For those who are outside of the US and need to apply for a green card renewal, don’t wait around.
Your green card is valid for 10 years and individuals above the age of 18 should have it with them at all times as it proves that you’re a lawful permanent resident.
There are a few circumstances in which you have to renew your green card (other than it expiring).
Some of these include: losing your green card, correcting mistakes on your green card, you have changed your name or sex or if your green card is an old version and does not have an expiration date.
Do note that procedures for green card renewal differ if you are outside of the country. If you are in the US, read here for the detailed renewal procedure.
Here’s how you can apply for your green card renewal from outside the US:
1. Check eligibility for green card renewal
Before applying for your green card renewal, it’s best to check your eligibility to avoid unsuccessful renewals. There are eight categories and each comes with its own eligibility requirements:

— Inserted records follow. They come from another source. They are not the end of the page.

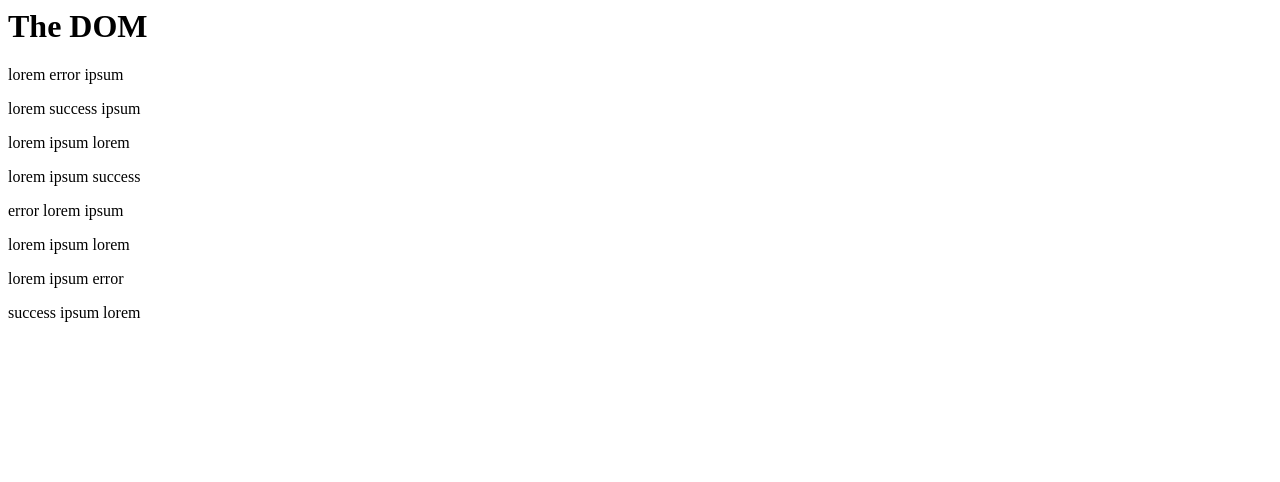
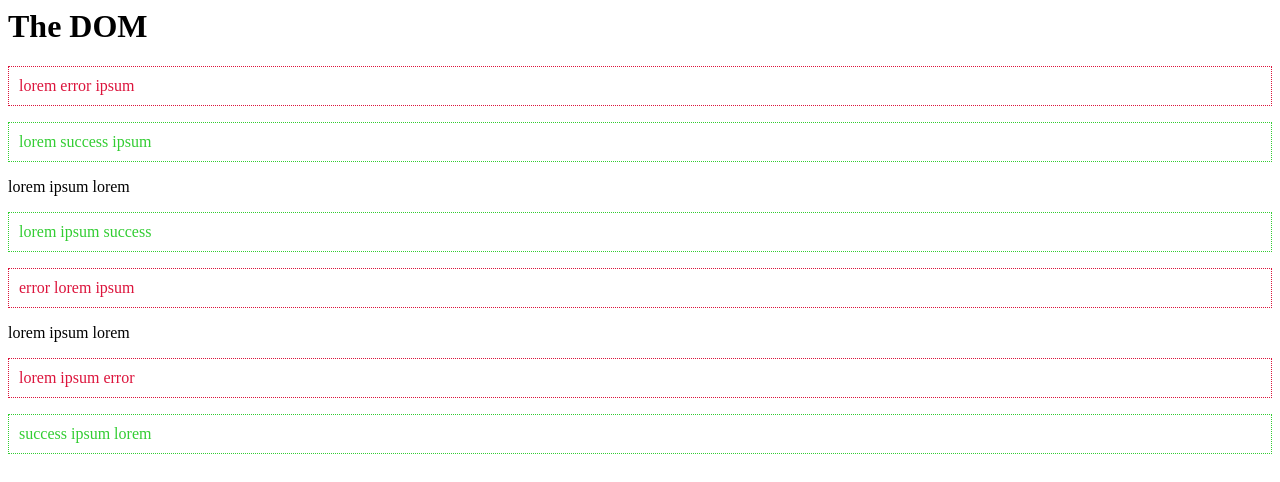
Before and after one commit to eli-ennab/js-netninja-intro-course, a plain HTML site: page js intro 51/index/index.html in a window 1280 px wide. Drawn offline with Linux system fonts and the light colour scheme; the site is published under a folder, as on GitHub Pages, so addresses that start at the root find nothing.

Commit message:
Moving styles.css into the right folder.

```diff
--- a/js intro 51/index/index.html
+++ b/js intro 51/index/index.html
@@ -3,7 +3,7 @@
     <meta charset="UTF-8">
     <meta http-equiv="X-UA-Compatible" content="IE=edge">
     <meta name="viewport" content="width=device-width, initial-scale=1.0">
-    <link rel ="stylesheet" href="/styles.css">
+    <link rel ="stylesheet" href="../styles.css">
     <title>Javascript and the DOM</title>
 </head>
 <body>
```
Also changed, not shown: js intro 51/styles.css (renamed from styles.css).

- Green Card through Family
- Green Card through Employment
- Green Card as a Special Immigrant
- Green Card through Refugee or Asylee Status
- Green Card for Human Trafficking and Crime Victims
- Green Card for Victims of Abuse
- Green Card through Other Categories
- Green Card through Registry
Click here for the full requirements of each category.
2. Contact the US Embassy or consulate
In the event that your green card expires while you are abroad, you first have to get in touch with the US embassy or consulate to let them know this.
From there, you will be informed about all the special requirements for your case by US government officials.
You also may or may not have to apply for an immigrant visa in order to come to the US and be admitted as a permanent resident. This process is known as consular processing.
Take note that there is a separate biometrics appointment you have to attend at the nearest US embassy or consulate when going through the renewal process abroad.
There are also two separate fees — the first is to renew your green card (including the US$455 filing fee) and the US$85 biometrics services fee which totals up to US$540.
However, the filing fees vary in some cases. Find out more here.
It’s a different case if your green card is about to expire within the next six months. If you’re returning to the US before the end of validity, it’s not necessary to contact the US embassy or consulate.
Just remember to file for your green card renewal immediately upon your return to the US.
Processing times for green card renewals may vary. If you’re lucky, it should take between four to six months but sometimes, it can even amount to 10 to 12 months.
You can check the current processing times using the website.
Here’s the full list of US consulates and embassies around the world.
3. Apply for a fee waiver
If you can’t afford the renewal fee, you can file for a fee waiver from USCIS (US Citizenship and Immigration).
You would have to clearly demonstrate that you cannot pay the filing fees to be up for consideration. USCIS carefully considers the merits of each fee waiver request before making a decision.
Find out if you’re eligible for it here.